News Views: Happy B-day

But the history of Maple Ridge was secondary to the ongoing teachers’ strike.

Some birthday celebration, Maple Ridge.

With Premier Christy Clark and Education Minister Peter Fassbender on hand to celebrate Maple Ridge officially becoming a city on Wednesday, teachers and parents charged the entrance to the ACT, holding strike signs and chanting “shame” and “arb-i-tra-tion.”

The premier beamed bravely while talking over the raucous teachers about the 140th anniversary of Maple Ridge forming on the McIver farm.

But the history of Maple Ridge was secondary to the ongoing teachers’ strike.

The premier addressed questions about binding arbitration and legislating teachers back to work, and even suggested that it would cost an extra five cents on every litre of gas to meet the teachers’ contract demands.

But Fassbender shot down the suggestion of a tax increase to meet a negotiated settlement with teachers, but it was an interesting thought, nonetheless.

As teachers continued to chant – “Families first” and “Recall Clark” – the premier slipped behind the curtain back of the podium upstairs at the ACT, avoiding the angry mob downstairs in the lobby.

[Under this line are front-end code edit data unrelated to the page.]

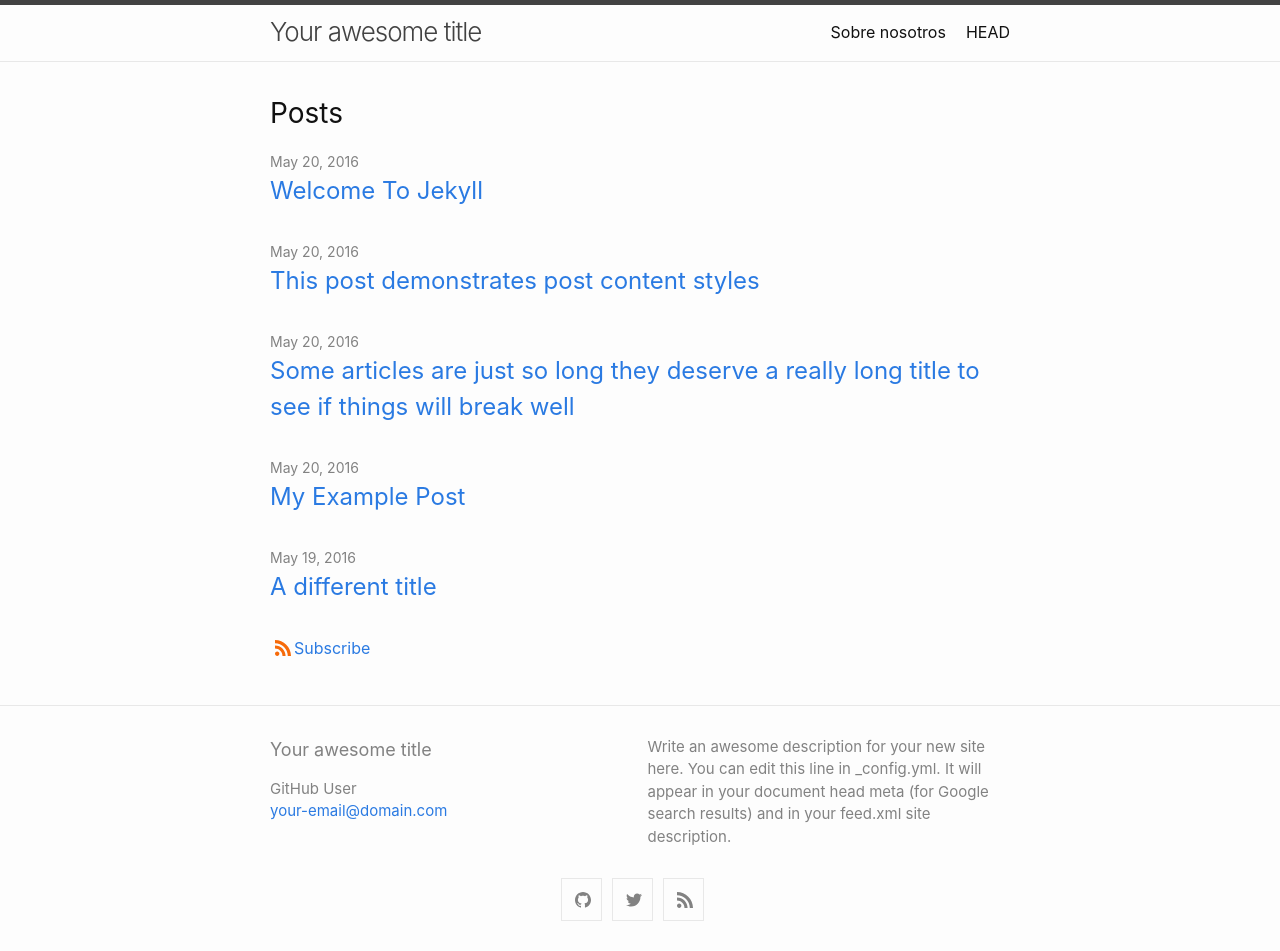
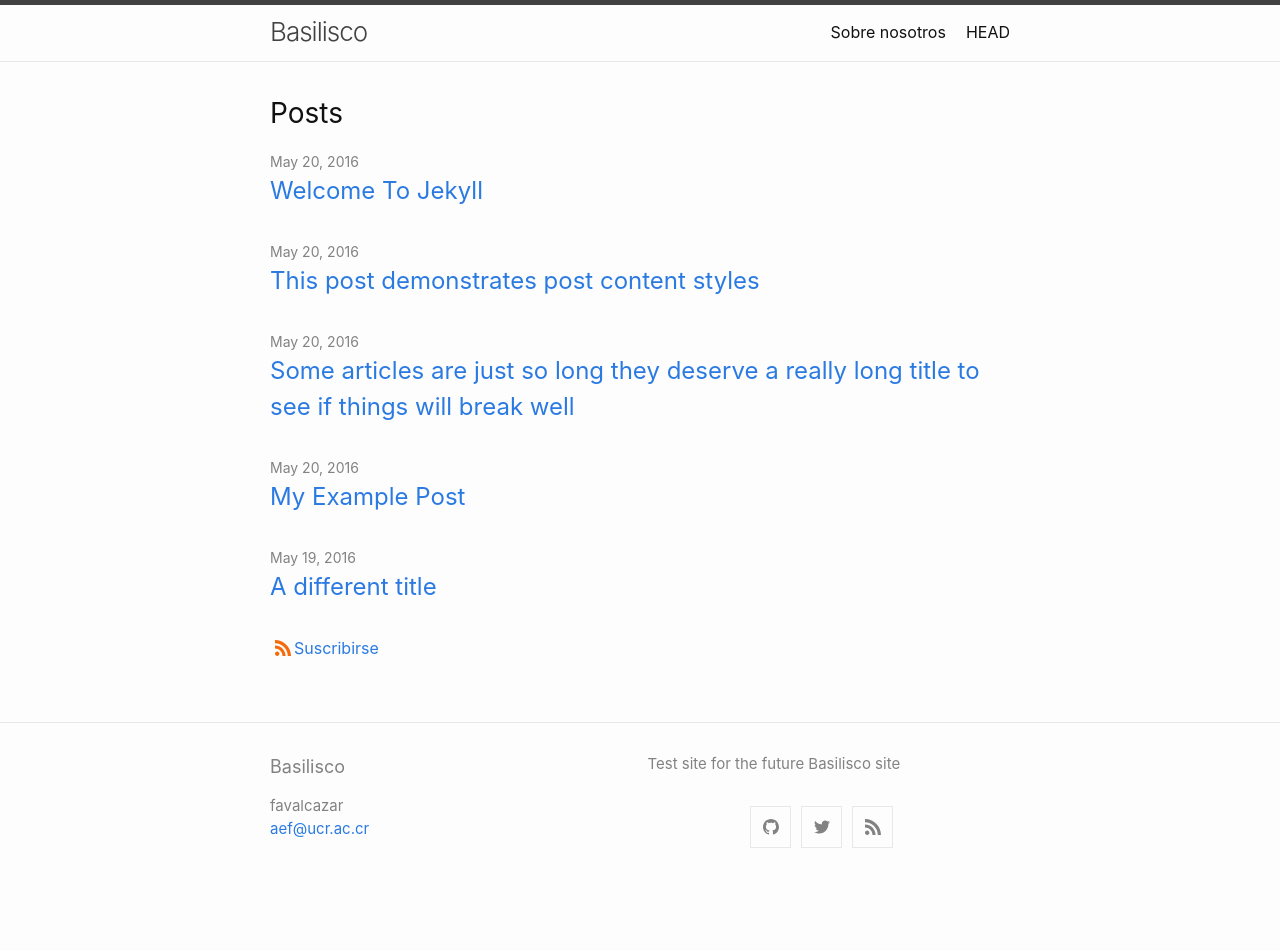
Before and after one commit to favalcazar/favalcazar.github.io, a Jekyll site: the page built from index.md, in a window 1280 px wide. Built offline with Jekyll 4.4.1, drawn with Linux system fonts in a browser that asks for light colours; after the commit the page ends 900 px from its top, so only the background shows below that.

Commit message:
MORE TEXT CHANGES

```diff
--- a/_config.yml
+++ b/_config.yml
@@ -1,10 +1,8 @@
-title: Your awesome title
-author: GitHub User
-email: your-email@domain.com
+title: Basilisco
+author: favalcazar
+email: aef@ucr.ac.cr
 description: > # this means to ignore newlines until "show_exerpts:"
-  Write an awesome description for your new site here. You can edit this
-  line in _config.yml. It will appear in your document head meta (for
-  Google search results) and in your feed.xml site description.
+  Test site for the future Basilisco site
 
 show_excerpts: false # set to true to show excerpts on the homepage
 
--- a/_layouts/home.html
+++ b/_layouts/home.html
@@ -28,7 +28,7 @@ layout: default
       {%- endfor -%}
     </ul>
 
-    <p class="feed-subscribe"><svg class="svg-icon orange"><use xlink:href="{{ '/assets/minima-social-icons.svg#rss' | relative_url }}"></use></svg><a href="{{ "/feed.xml" | relative_url }}">Subscribe</a></p>
+    <p class="feed-subscribe"><svg class="svg-icon orange"><use xlink:href="{{ '/assets/minima-social-icons.svg#rss' | relative_url }}"></use></svg><a href="{{ "/feed.xml" | relative_url }}">Suscribirse</a></p>
   {%- endif -%}
 
 </div>
```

With Maple Ridge’s birthday all but forgotten, the teachers were unrelenting: “Hey, ho, hey, ho, Christy Clark has got to go.”

They have a right to be angry. The province has twice ignored court decisions that sided with teachers on the key issue of negotiating class sizes and composition, and they haven’t been paid in more than two months. Yet the province is spending more taxpayer money on appealing the second court decision.

The Liberal government seems to find money for projects it supports, like renovations to B.C. Place, but can’t afford to invest more in the education of the province’s students.

Some things never change.

The first school in Maple Ridge opened in 1876.

James Sinclair was the first teacher at that school, Maple Ridge primary, at the foot of Laity Street, by the Fraser River.

The first class had eight students.

Mr. Sinclair had to row across the river to get some of them to school each day so he could have enough to justify his salary, which was about 25 cents a week.

So the province of British Columbia has never really respected teachers.

Happy birthday, Maple Ridge.

– Maple Ridge-Pitt Meadows News